The Bay Area, along with much of the rest of the state, was put under a tropical storm warning late Saturday as Tropical Storm Isaac continued to skirt the northern coast of Cuba.
After slipping by Hispanola, The storm had nearly reached hurricane strength early Saturday, with winds of 70 mph, though its winds had dropped back to 60 mph as of a few hours later. That prompted hurricane warnings for parts of the state's southern coast -- from Miami around to Bonita Beach, including the Keys.
LINK: Track Isaac on www.myfoxhurricane.com.
Saturday evening, for the first time, Tampa and the Bay Area were outside of the National Hurricane Center's forecast cone for the track of the storm. But that doesn't mean we will escape some heavy weather.
Forecasters expect the storm to skirt the northern coast of Cuba and pass through the Florida Strait, then into the Gulf of Mexico late Sunday or early Monday.
That's when central Florida, including the Tampa Bay area, will see significant impacts from Isaac, FOX 13 meteorologist Lindsay Milbourne said.
"A tornado threat will arrive late Sunday as the storm bears down on the southern part of the state," she warned. "The strongest winds will be near the coast Monday, with gusts up to hurricane strength."
The coastal Bay Area, from Tarpon Springs south, was included in a tropical storm warning as of 11 p.m. Saturday.
Widespread rain from the eastern side of Isaac will produce 5 to 10 inches of rainfall between late Sunday and Tuesday. The highest rainfall be next the coast.
Then, as Isaac pulls away from central Florida on Tuesday, winds around Isaac veer will southwest.
"This enhances the threat for coastal flooding, especially around high tide," Milbourne added.
An Isaac landfall late Tuesday into Wednesday is expected anywhere from Florida's Big Bend to southern Mississippi, with focus on the Apalachicola and Panama City area in the Panhandle.
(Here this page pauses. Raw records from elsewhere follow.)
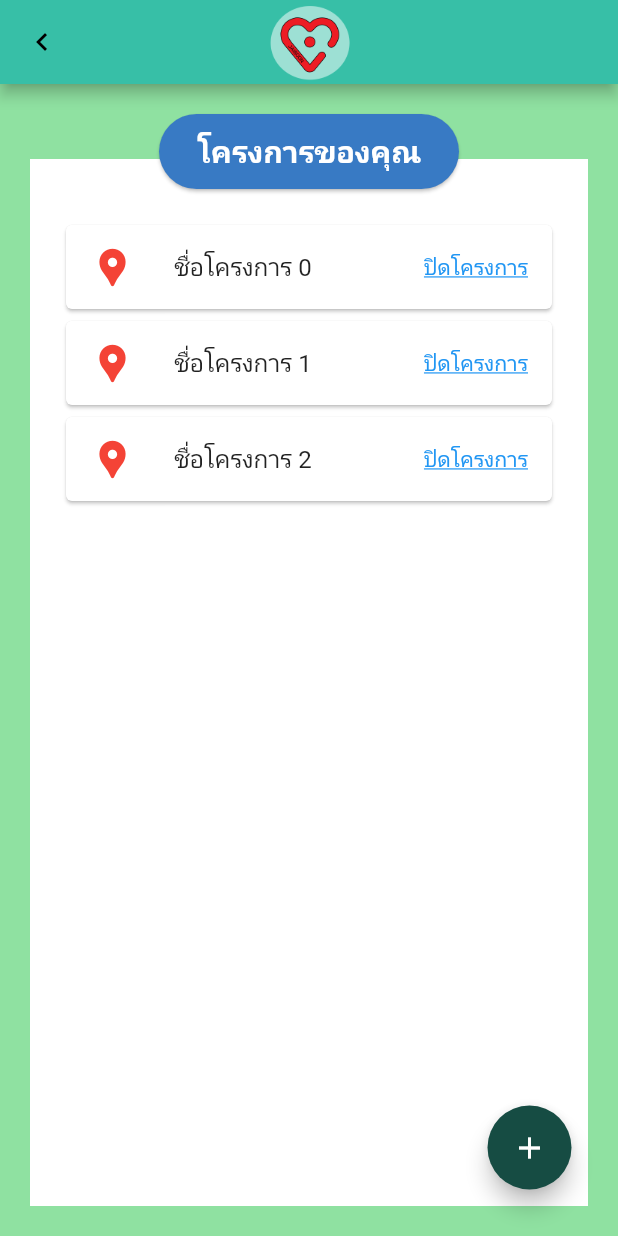
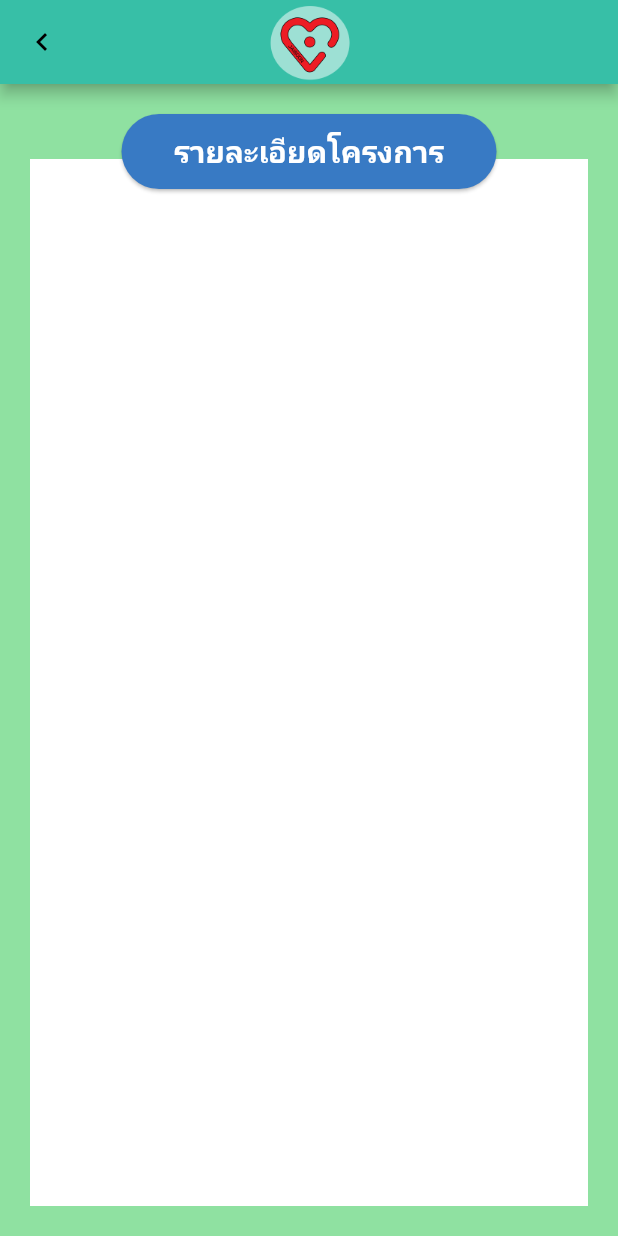
Before and after one commit to Jumptothehell/myapp_test01, a Flutter app: the screen it shows after launch, after a tap on the "add" icon, on a phone screen of 412 x 824 dp. Run offline on Flutter 3.47's test engine with Material 2 defaults, Android fonts, the phone set to English and light mode, and no system bars.

Commit message:
ADD: click + button to projectdetail.dart

```diff
--- a/lib/main.dart
+++ b/lib/main.dart
@@ -1,5 +1,6 @@
 import 'package:flutter/material.dart';
 import 'package:myapp_test01/config/palette.dart';
+import 'package:myapp_test01/projectdetail.dart';
 // import 'package:google_fonts/google_fonts.dart';
 
 void main() {
@@ -119,7 +120,12 @@ class _MyHomePageState extends State<MyHomePage> {
         floatingActionButton: Padding(
           padding: const EdgeInsets.only(bottom: 15.0, right: 15.0),
           child: FloatingActionButton(
-            onPressed: () {},
+            foregroundColor: Palette.kToDark,
+            onPressed: () {
+              Navigator.push(context, MaterialPageRoute(builder: (context) {
+                return const ProjectDetail();
+              }));
+            },
             tooltip: 'Increment',
             child: const Icon(Icons.add),
           ),
--- a/lib/mywidget.dart
+++ /dev/null
@@ -1,33 +0,0 @@
-import 'package:flutter/material.dart';
-
-//import 'package:flutter/src/widgets/framework.dart';
-//import 'package:flutter/src/widgets/placeholder.dart';
-void main() {
-  runApp(const MaterialApp(
-    home: MyWidget(),
-  ));
-}
-
-class MyWidget extends StatefulWidget {
-  const MyWidget({super.key});
-
-  @override
-  State<MyWidget> createState() => _MyWidgetState();
-}
-
-class _MyWidgetState extends State<MyWidget> {
-  @override
-  Widget build(BuildContext context) {
-    return Scaffold(
-      appBar: AppBar(
-        leading: const BackButton(
-          color: Colors.black,
-        ),
-      ),
-      //       appBar: AppBar(
-      //   leading: const BackButton(color: Colors.black),
-      // ),
-      // );
-    );
-  }
-}
--- /dev/null
+++ b/lib/projectdetail.dart
@@ -0,0 +1,74 @@
+import 'package:flutter/material.dart';
+
+//import 'package:flutter/src/widgets/framework.dart';
+//import 'package:flutter/src/widgets/placeholder.dart';
+void main() {
+  runApp(const MaterialApp(
+    home: ProjectDetail(),
+  ));
+}
+
+class ProjectDetail extends StatefulWidget {
+  const ProjectDetail({super.key});
+
+  @override
+  State<ProjectDetail> createState() => _ProjectDetailState();
+}
+
+class _ProjectDetailState extends State<ProjectDetail> {
+  @override
+  Widget build(BuildContext context) {
+    return Scaffold(
+        appBar: AppBar(
+          leading: IconButton(
+            onPressed: () {},
+            icon: const Icon(Icons.chevron_left),
+            color: Colors.black,
+          ),
+          title: Container(
+            margin: const EdgeInsets.only(top: 6.0),
+            child: Image.asset(
+              'assets/img/Logo.png',
+              fit: BoxFit.contain,
+              scale: 8,
+            ),
+          ),
+          centerTitle: true,
+        ),
+        body: Scrollbar(
+            child: Stack(
+          children: [
+            Container(
+              margin: const EdgeInsets.only(
+                  left: 20, right: 20, top: 50, bottom: 20),
+              color: Colors.white,
+            ),
+            Container(
+              alignment: Alignment.topCenter,
+              child: Card(
+                margin: const EdgeInsets.all(20),
+                shape: RoundedRectangleBorder(
+                    borderRadius: BorderRadius.circular(50)),
+                color: const Color(0xff387AC4),
+                child: SizedBox(
+                  width: 250,
+                  height: 50,
+                  child: Row(
+                    mainAxisAlignment: MainAxisAlignment.center,
+                    children: const [
+                      Text(
+                        "รายละเอียดโครงการ",
+                        style: TextStyle(
+                            color: Colors.white,
+                            fontSize: 20,
+                            fontWeight: FontWeight.bold),
+                      ),
+                    ],
+                  ),
+                ),
+              ),
+            ),
+          ],
+        )));
+  }
+}
```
In Tampa, where delegates for the 2012 Republican National Convention are arriving, convention officials decided to delay much of the items scheduled for Monday and hold them Tuesday instead, thanks to the weather forecast.
Similarly, Saturday evening, DeSoto, Manatee and Sarasota counties had announced that schools would be closed on Monday because of the weather.
The following Bay Area counties and municipalities, already soggy from weeks of rain stretching back to Tropical Storm Debby, were making sandbags available ahead of the storm: